Scientists have found a renegade gene which could be the direct cause of severe asthma in young children.
The gene, CDHR3, is especially active in epithelial cells lining the inner surfaces of the airways.
Researchers studied and compared the complete genetic codes, or genomes, of 3,695 Danish children and adults with asthma, including a number of children under the age of six.
Lead researcher Dr Hakon Hakonarson, from the Children's Hospital of Philadelphia (Chop) in the US, said: "Because asthma is a complex disease, with multiple interacting causes, we concentrated on a specific phenotype - severe, recurrent asthma occurring between ages two and six.
"Identifying a risk-susceptibility gene linked to this phenotype may lead to more effective, targeted treatments for this type of childhood asthma."
With mortality 50% higher than the EU average, and hospital admissions significantly more common than elsewhere in the developed world, most people working in respiratory disease today will recognise that there is considerable scope for improving asthma care in this country.
We hope that, by outlining priority areas for quality improvement, this new quality standard document will mark a significant step towards the kind of world-class care everyone working in the industry wants for the four and a half million people living with asthma across England.
We're delighted that a quality standard is now in place for asthma. This will really help to improve the quality of care provided for one of the most common long-term conditions - so its no exaggeration to say that if this is successful, it could change millions of lives.

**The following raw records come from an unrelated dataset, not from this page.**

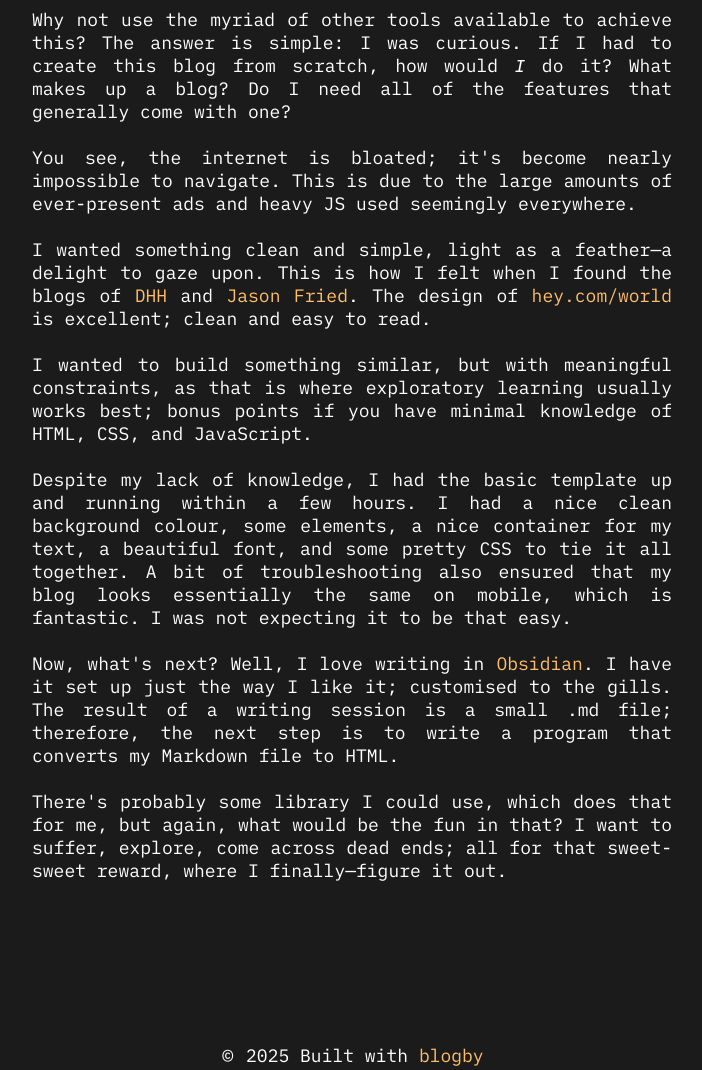
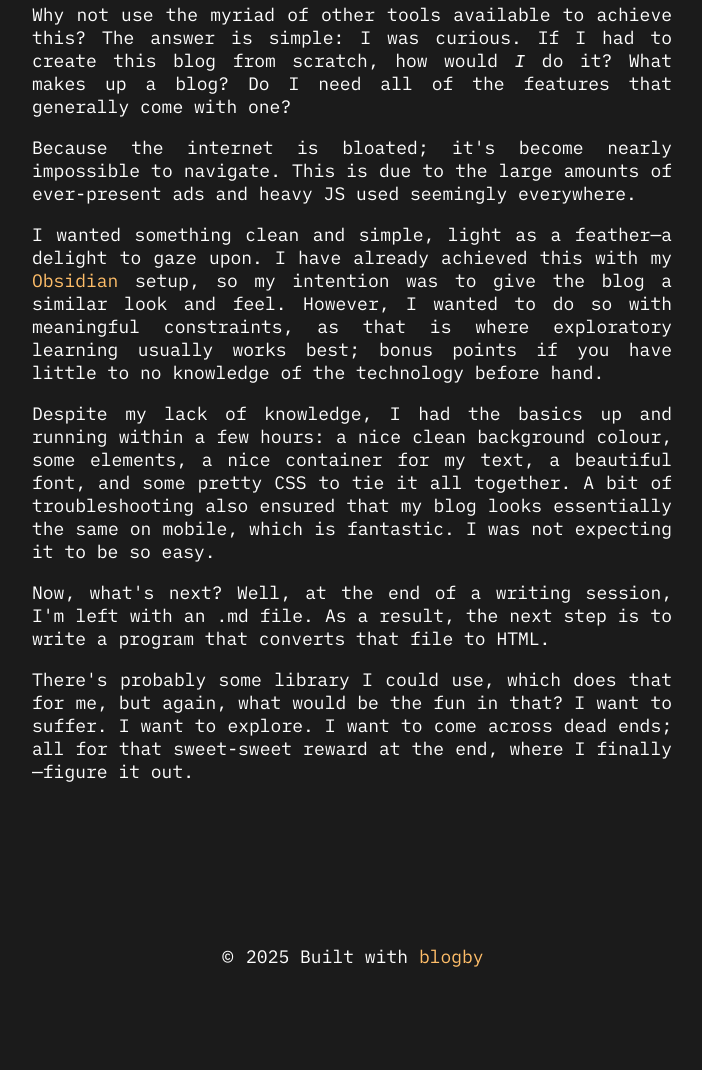
Before and after one commit to bcionescu/blogby, a plain HTML site: page posts/why-would-you-reinvent-the-wheel/index.html in a window 1280 px wide. Shown: the part 633-1703 px from the top of the page, without its empty margins (288-990 px from the left). After the commit the page ends 1637 px from the top, so only its background shows below. Drawn offline with Linux system fonts and the light colour scheme; a web font is replaced by a local one.

Commit message:
Initial commit

```diff
--- a/css/styles.css
+++ b/css/styles.css
@@ -1,27 +1,18 @@
-/* Regular font */
 @font-face {
-	/* font-family: 'JetBrainsMono'; */
-	/* src: url('../fonts/JetBrainsMono-Regular.woff2') format('woff2'); */
 	font-family: 'iAWriterMono';
 	src: url('../fonts/iAWriterMonoS-Regular.woff2') format('woff2');
 	font-weight: normal;
 	font-style: normal;
 }
 
-/* Bold font */
 @font-face {
-	/* font-family: 'JetBrainsMono'; */
-	/* src: url('../fonts/JetBrainsMono-Bold.woff2') format('woff2'); */
 	font-family: 'iAWriterMono';
 	src: url('../fonts/iAWriterMonoS-Bold.woff2') format('woff2');
 	font-weight: bold;
 	font-style: normal;
 }
 
-/* Italic font */
 @font-face {
-	/* font-family: 'JetBrainsMono'; */
-	/* src: url('../fonts/JetBrainsMono-Italic.woff2') format('woff2'); */
 	font-family: 'iAWriterMono';
 	src: url('../fonts/iAWriterMonoS-Italic.woff2') format('woff2');
 	font-weight: normal;
@@ -34,12 +25,10 @@ body {
 	margin: 0;
 	display: flex;
 	flex-direction: column;
-	/* background-color: #181725; */
 	background-color: #1B1B1B;
 	color: white;
 	font-family: 'iAWriterMono', monospace;
 	font-size: 18px;
-	/* This affects normal text like <p> */
 }
 
 .dateread {
@@ -54,10 +43,6 @@ p {
 
 h1 {
 	font-size: 69px;
-	/* color: #FFBE69; */
-	/* Larger heading size */
-	/* margin-bottom: 1rem; */
-	/* Optional: space below heading */
 }
 
 h2 {
@@ -65,22 +50,11 @@ h2 {
 	color: #FFBE69;
 }
 
-h4 {
-	/* color: #FFBE69 */
-}
-
 .post-preview {
-	/* border: 2px solid #1f1f24; */
-	border: 2px solid grey;
-	/* color and thickness of the border */
+	border: 2px solid rgba(128, 128, 128, 0.5);
 	border-radius: 12px;
-	/* controls roundness of the corners */
 	padding: 35px;
-	/* space inside the border */
 	margin: 16px 0;
-	/* optional: space outside the border */
-	/* background-color: #fff; */
-	/* optional: background color */
 }
 
 .post-preview a {
@@ -107,7 +81,6 @@ a.body-link {
 	position: absolute;
 	top: 1rem;
 	left: 1.5rem;
-	/* color: #DEDAF2; */
 	color: white;
 	text-decoration: none;
 	font-size: 16px;
@@ -116,7 +89,6 @@ a.body-link {
 
 .top-center-link {
 	position: absolute;
-	/* or fixed, depending on context */
 	top: 1rem;
 	left: 50%;
 	transform: translateX(-50%);
@@ -149,7 +121,6 @@ a.read-more-link {
 
 footer {
 	text-align: center;
-	/* background-color: #333; */
 	color: white;
 	padding: 1rem;
 	margin-top: 2rem;
@@ -187,9 +158,7 @@ footer p {
 	.top-center-link {
 		position: absolute;
 		left: auto;
-		/* Clear the previous centering */
 		right: 1.5rem;
-		/* Align close to the right edge */
 		transform: none;
 	}
 
@@ -200,10 +169,6 @@ footer p {
 
 	h1 {
 		font-size: 45px;
-		/* color: #FFBE69; */
-		/* Larger heading size */
-		/* margin-bottom: 1rem; */
-		/* Optional: space below heading */
 	}
 
 }
@@ -226,18 +191,12 @@ footer p {
 	.top-center-link {
 		position: absolute;
 		left: auto;
-		/* Clear the previous centering */
 		right: 1.5rem;
-		/* Align close to the right edge */
 		transform: none;
 	}
 
 	h1 {
 		font-size: 38px;
-		/* color: #FFBE69; */
-		/* Larger heading size */
-		/* margin-bottom: 1rem; */
-		/* Optional: space below heading */
 	}
 
 	h2 {
--- a/posts/why-would-you-reinvent-the-wheel/index.html
+++ b/posts/why-would-you-reinvent-the-wheel/index.html
@@ -4,7 +4,7 @@
 <head>
 	<meta charset="UTF-8">
 	<meta name="viewport" content="width=device-width, initial-scale=1.0">
-	<title>Why Would You Reinvent The Wheel?- bcionescu.com</title>
+	<title>Why Would You Reinvent The Wheel? - bcionescu.com</title>
 	<link rel="stylesheet" href="/css/styles.css">
 </head>
 
@@ -15,62 +15,35 @@
 	<div class="container">
 		<br><br>
 		<center>
-			<!-- <h4 style="margin-bottom: 0;">May 15, 2025</h4> -->
 			<br><br>
 			<h1 style="margin-top: 0;">Why Would You Reinvent The Wheel?</h1>
 		</center>
-		<b><br>
-			<p>May 15, 2025</p>
-		</b>
-		<p>It is a fair question. Why <i>would</i> you do that? For example, this blog, which you are currently looking at,
-			was
-			designed from scratch using HTML, CSS, and a sprinkling of vanilla JS—that's it!
-			<br><br>
-			Why not use the myriad of other tools available to achieve this? The answer is simple: I was curious. If I had to
-			create this blog from scratch, how would <i>I</i> do it? What makes up a blog? Do I need all of the features that
-			generally come with one?
-			<br><br>
-			You see, the internet is bloated; it's become nearly impossible to navigate. This is due to the large amounts of
-			ever-present ads and heavy JS used seemingly everywhere.
-			<br><br>
-			I wanted something clean and simple, light as a feather—a delight to gaze upon. This is how I felt when I found
-			the blogs of <a href="https://world.hey.com/dhh" class="body-link" target="_blank"
-				rel="noopener noreferrer">DHH</a> and <a href="https://world.hey.com/jason" class="body-link" target="_blank"
-				rel="noopener noreferrer">Jason Fried</a>. The design of <a href="https://www.hey.com/world/" class="body-link"
-				target="_blank" rel="noopener noreferrer">hey.com/world</a> is excellent; clean and easy to
-			read.
-			<br><br>
-			I wanted to build something similar, but with meaningful constraints, as that is where exploratory learning
-			usually works best; bonus points if you have minimal knowledge of HTML, CSS, and JavaScript.
-			<br><br>
-			Despite my lack of knowledge, I had the basic template up and running within a few hours. I had a nice clean
-			background colour, some elements, a nice container for my text, a beautiful font, and some pretty CSS to tie it
-			all together. A bit of troubleshooting also ensured that my blog looks essentially the same on mobile, which is
-			fantastic. I was not expecting it to be that easy.
-			<br><br>
-			Now, what's next? Well, I love writing in <a href="https://obsidian.md" class="body-link" target="_blank"
-				rel="noopener noreferrer">Obsidian</a>. I have it set up
-			just the way I like
-			it; customised to the
-			gills. The result of a writing session is a small .md file; therefore, the next step is to write a program that
-			converts my Markdown file to HTML.
-			<br><br>
-			There's probably some library I could use, which does that for me, but again, what would be the fun in that? I
-			want to suffer, explore, come across dead ends; all for that sweet-sweet reward, where I
-			finally—figure it out.
-	</div>
+		<br>
+			<b><p>May 15, 2025</p></b>
 
-	<!-- Footer Placeholder -->
+			<p>It is a fair question. Why <i>would</i> you do that? For example, this blog, which you are currently looking at, was designed from scratch using HTML, CSS, and a sprinkling of vanilla JS—that's it!</p>
+
+			<p>Why not use the myriad of other tools available to achieve this? The answer is simple: I was curious. If I had to create this blog from scratch, how would <i>I</i> do it? What makes up a blog? Do I need all of the features that generally come with one?</p>
+
+			<p>Because the internet is bloated; it's become nearly impossible to navigate. This is due to the large amounts of ever-present ads and heavy JS used seemingly everywhere.</p>
+
+			<p>I wanted something clean and simple, light as a feather—a delight to gaze upon. I have already achieved this with my <a href="https://obsidian.md" class="body-link" target="_blank" rel="noopener noreferrer">Obsidian</a> setup, so my intention was to give the blog a similar look and feel. However, I wanted to do so with meaningful constraints, as that is where exploratory learning usually works best; bonus points if you have little to no knowledge of the technology before hand.</p>
+
+			<p>Despite my lack of knowledge, I had the basics up and running within a few hours: a nice clean background colour, some elements, a nice container for my text, a beautiful font, and some pretty CSS to tie it all together. A bit of troubleshooting also ensured that my blog looks essentially the same on mobile, which is fantastic. I was not expecting it to be so easy.</p>
+
+			<p>Now, what's next? Well, at the end of a writing session, I'm left with an .md file. As a result, the next step is to write a program that converts that file to HTML.</p>
+
+			<p>There's probably some library I could use, which does that for me, but again, what would be the fun in that? I want to suffer. I want to explore. I want to come across dead ends; all for that sweet-sweet reward at the end, where I finally—figure it out.</p>
+		</div>
+
 	<footer id="footer"></footer>
 
 	<script>
 		document.addEventListener("DOMContentLoaded", function () {
-			// Load Header
 			fetch('/templates/header.html')
 				.then(response => response.text())
 				.then(data => document.getElementById('header').innerHTML = data);
 
-			// Load Footer
 			fetch('/templates/footer.html')
 				.then(response => response.text())
 				.then(data => document.getElementById('footer').innerHTML = data);
--- a/templates/footer.html
+++ b/templates/footer.html
@@ -1,4 +1,3 @@
 <footer>
-	<p>&copy; 2025 Built with </p>
-	<p><a href="https://github.com/bcionescu/blogby" target="_blank">blogby</a></p>
+	<p>&copy; 2025 Built with <a href="https://github.com/bcionescu/blogby" target="_blank">blogby</a></p>
 </footer>
```
Also changed, not shown: index.html (+3 -13 lines), templates/header.html (+0 -1 lines), templates/post.html (+1 -4 lines), 4 other files.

We're particularly pleased to see the inclusion of personal asthma action plans. People who have an action plan are four times less likely to need to be admitted to hospital, but only a tiny proportion of people with asthma are currently offered one. Making sure this is implemented will be the next key test of asthma care in the NHS.
– Emily Humphreys, Head of Policy and Public Affairs at Asthma UK
Asthma is a long-term, inflammatory disorder which affecting the airways. Allergic asthma is the most common type and is triggered by antibodies produced in response to environmental allergens such as pollen, dust mites, or moulds.
There are currently more than 5.4 million people in the UK being treated for asthma and about 1.1 million of them are children. There were 1,131 deaths from asthma in the UK in 2009 (12 were children aged 14 years or under), which is, on average, 3 people per day.
When a person with asthma comes into contact with something that irritates their airways, the muscles around the walls of the airways tighten so that the airways become narrower and the lining of the airways becomes inflamed and starts to swell.
Sometimes, sticky mucus or phlegm builds up, which can further narrow the airways.
These reactions cause the airways to become narrower and irritated - making it difficult to breath and leading to symptoms of asthma.